### [EXERCISE]
Your response is a verbatim copy of the listing, stripped of its images.

### [DATA TO USE]
****************

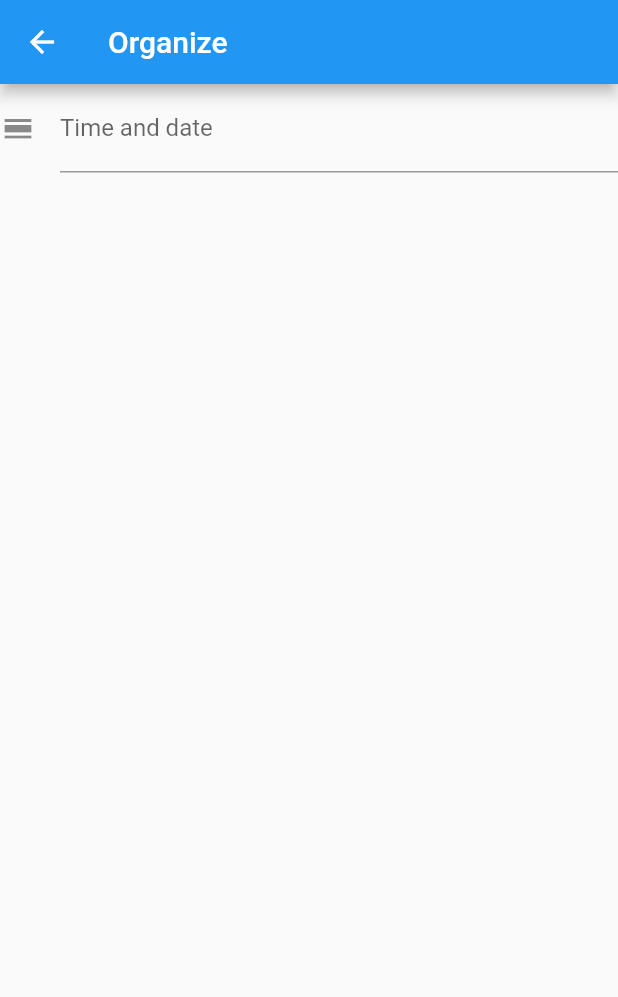
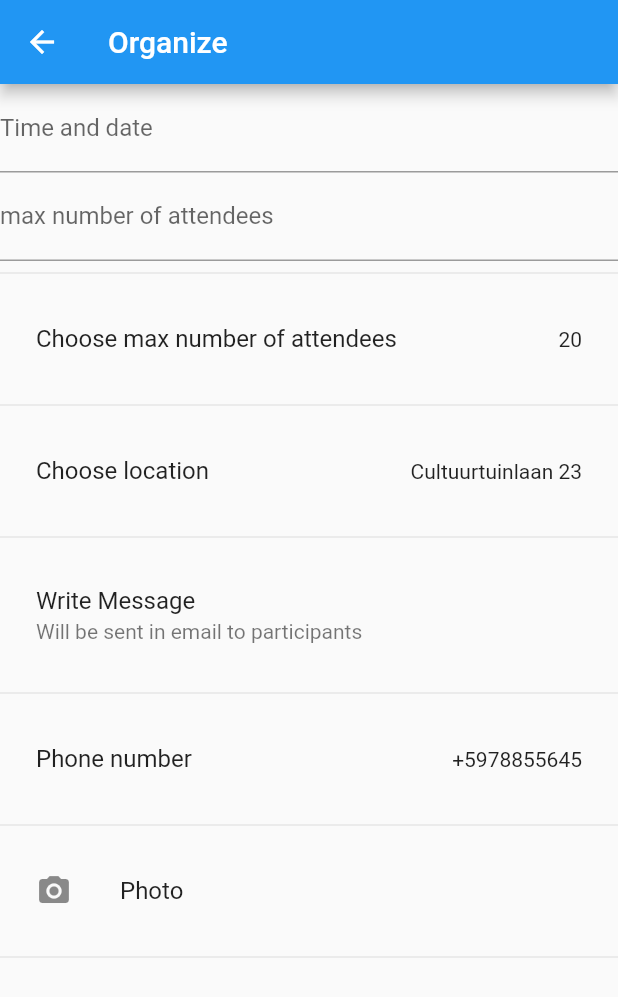
Before and after one commit to GDSC-ADEK/gdsc-solution, a Flutter app: the OrganizeScreen screen opened directly, on a phone screen of 412 x 824 dp. Shown: the top 997 px of the screen. Run offline on Flutter 3.47's test engine with Material 2 defaults, Android fonts, the phone set to English and light mode, and no system bars; our stand-ins replace camera, cloud_firestore, firebase_auth, firebase_core, firebase_storage, google_maps_flutter and 1 more; accounts and stored records are empty.

Commit message:
Fixed "Incorrect use of ParentDataWidget"

```diff
--- a/lib/main.dart
+++ b/lib/main.dart
@@ -187,8 +187,7 @@ class EventScreen extends StatelessWidget {
             ),
           );
           retwidget.add(Container(
-              height: 80,
-              child: Expanded(child: ClosedEventList(db.getClosedEvents()))));
+              height: 80, child: ClosedEventList(db.getClosedEvents())));
 
           // Expanded(child: LocList()),
           // Expanded(child: LocTypeList()),
@@ -352,10 +351,7 @@ class EventPicturePages extends StatelessWidget {
 }
 
 class EventTile extends StatelessWidget {
-  EventTile(this.e) {
-
-
-  }
+  EventTile(this.e) {}
   final Event e;
   Widget build(BuildContext context) {
     final pictureToDisplay =
@@ -455,6 +451,7 @@ class EventDetail extends StatelessWidget {
 //https://api.flutter.dev/flutter/widgets/Form-class.html
 //https://api.flutter.dev/flutter/material/TextFormField-class.html
 //https://api.flutter.dev/flutter/widgets/FormField-class.html
+//https://docs.flutter.dev/cookbook/forms/validation
 class OrganizeScreen extends StatelessWidget {
   Widget build(BuildContext context) {
     return Scaffold(
@@ -467,8 +464,8 @@ class OrganizeScreen extends StatelessWidget {
             //https://pub.dev/packages/table_calendar
             TextFormField(
               decoration: const InputDecoration(
-                icon: Icon(Icons.calendar_view_day),
-                hintText: '22-3-2022?',
+                //icon: Icon(Icons.calendar_view_day),
+                //hintText: '22-3-2022',
                 labelText: 'Time and date',
               ),
               onSaved: (String? value) {
@@ -480,7 +477,70 @@ class OrganizeScreen extends StatelessWidget {
                     ? 'Do not use the @ char.'
                     : null;
               },
-            )
+            ),
+            TextFormField(
+              keyboardType: TextInputType.number,
+              decoration: const InputDecoration(
+                //icon: Icon(Icons.calendar_view_day),
+                //hintText: '22-3-2022',
+                labelText: 'max number of attendees',
+              ),
+              onSaved: (String? value) {
+                // This optional block of code can be used to run
+                // code when the user saves the form.
+              },
+              validator: (String? value) {
+                return (value != null && value.contains('@'))
+                    ? 'Do not use the @ char.'
+                    : null;
+              },
+            ),
+            Divider(),
+            TextButton(
+              onPressed: () {},
+              child: ListTile(
+                title: Text('Choose max number of attendees'),
+                trailing: Text('20'),
+              ),
+            ),
+            Divider(),
+            TextButton(
+              onPressed: () {},
+              child: ListTile(
+                title: Text('Choose location'),
+                trailing: Text('Cultuurtuinlaan 23'),
+              ),
+            ),
+            Divider(),
+            TextButton(
+              onPressed: () {},
+              child: ListTile(
+                title: Text('Write Message'),
+                subtitle: Text('Will be sent in email to participants'),
+              ),
+            ),
+            Divider(),
+            TextButton(
+              onPressed: () {},
+              child: ListTile(
+                title: Text('Phone number'),
+                trailing: Text('+5978855645'),
+              ),
+            ),
+            Divider(),
+            TextButton(
+              onPressed: () => Navigator.push(
+                context,
+                MaterialPageRoute(
+                  builder: (context) => TakePictureScreen(),
+                ),
+              ),
+              child: ListTile(
+                title: Text('Photo'),
+                leading: const Icon(Icons.camera_alt),
+              ),
+            ),
+            Divider(),
           ],
         )));
   }
```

****************

### [EXERCISE ANSWER]
Before and after one commit to GDSC-ADEK/gdsc-solution, a Flutter app: the OrganizeScreen screen opened directly, on a phone screen of 412 x 824 dp. Shown: the top 997 px of the screen. Run offline on Flutter 3.47's test engine with Material 2 defaults, Android fonts, the phone set to English and light mode, and no system bars; our stand-ins replace camera, cloud_firestore, firebase_auth, firebase_core, firebase_storage, google_maps_flutter and 1 more; accounts and stored records are empty.

Commit message:
Fixed "Incorrect use of ParentDataWidget"

```diff
--- a/lib/main.dart
+++ b/lib/main.dart
@@ -187,8 +187,7 @@ class EventScreen extends StatelessWidget {
             ),
           );
           retwidget.add(Container(
-              height: 80,
-              child: Expanded(child: ClosedEventList(db.getClosedEvents()))));
+              height: 80, child: ClosedEventList(db.getClosedEvents())));
 
           // Expanded(child: LocList()),
           // Expanded(child: LocTypeList()),
@@ -352,10 +351,7 @@ class EventPicturePages extends StatelessWidget {
 }
 
 class EventTile extends StatelessWidget {
-  EventTile(this.e) {
-
-
-  }
+  EventTile(this.e) {}
   final Event e;
   Widget build(BuildContext context) {
     final pictureToDisplay =
@@ -455,6 +451,7 @@ class EventDetail extends StatelessWidget {
 //https://api.flutter.dev/flutter/widgets/Form-class.html
 //https://api.flutter.dev/flutter/material/TextFormField-class.html
 //https://api.flutter.dev/flutter/widgets/FormField-class.html
+//https://docs.flutter.dev/cookbook/forms/validation
 class OrganizeScreen extends StatelessWidget {
   Widget build(BuildContext context) {
     return Scaffold(
@@ -467,8 +464,8 @@ class OrganizeScreen extends StatelessWidget {
             //https://pub.dev/packages/table_calendar
             TextFormField(
               decoration: const InputDecoration(
-                icon: Icon(Icons.calendar_view_day),
-                hintText: '22-3-2022?',
+                //icon: Icon(Icons.calendar_view_day),
+                //hintText: '22-3-2022',
                 labelText: 'Time and date',
               ),
               onSaved: (String? value) {
@@ -480,7 +477,70 @@ class OrganizeScreen extends StatelessWidget {
                     ? 'Do not use the @ char.'
                     : null;
               },
-            )
+            ),
+            TextFormField(
+              keyboardType: TextInputType.number,
+              decoration: const InputDecoration(
+                //icon: Icon(Icons.calendar_view_day),
+                //hintText: '22-3-2022',
+                labelText: 'max number of attendees',
+              ),
+              onSaved: (String? value) {
+                // This optional block of code can be used to run
+                // code when the user saves the form.
+              },
+              validator: (String? value) {
+                return (value != null && value.contains('@'))
+                    ? 'Do not use the @ char.'
+                    : null;
+              },
+            ),
+            Divider(),
+            TextButton(
+              onPressed: () {},
+              child: ListTile(
+                title: Text('Choose max number of attendees'),
+                trailing: Text('20'),
+              ),
+            ),
+            Divider(),
+            TextButton(
+              onPressed: () {},
+              child: ListTile(
+                title: Text('Choose location'),
+                trailing: Text('Cultuurtuinlaan 23'),
+              ),
+            ),
+            Divider(),
+            TextButton(
+              onPressed: () {},
+              child: ListTile(
+                title: Text('Write Message'),
+                subtitle: Text('Will be sent in email to participants'),
+              ),
+            ),
+            Divider(),
+            TextButton(
+              onPressed: () {},
+              child: ListTile(
+                title: Text('Phone number'),
+                trailing: Text('+5978855645'),
+              ),
+            ),
+            Divider(),
+            TextButton(
+              onPressed: () => Navigator.push(
+                context,
+                MaterialPageRoute(
+                  builder: (context) => TakePictureScreen(),
+                ),
+              ),
+              child: ListTile(
+                title: Text('Photo'),
+                leading: const Icon(Icons.camera_alt),
+              ),
+            ),
+            Divider(),
           ],
         )));
   }
```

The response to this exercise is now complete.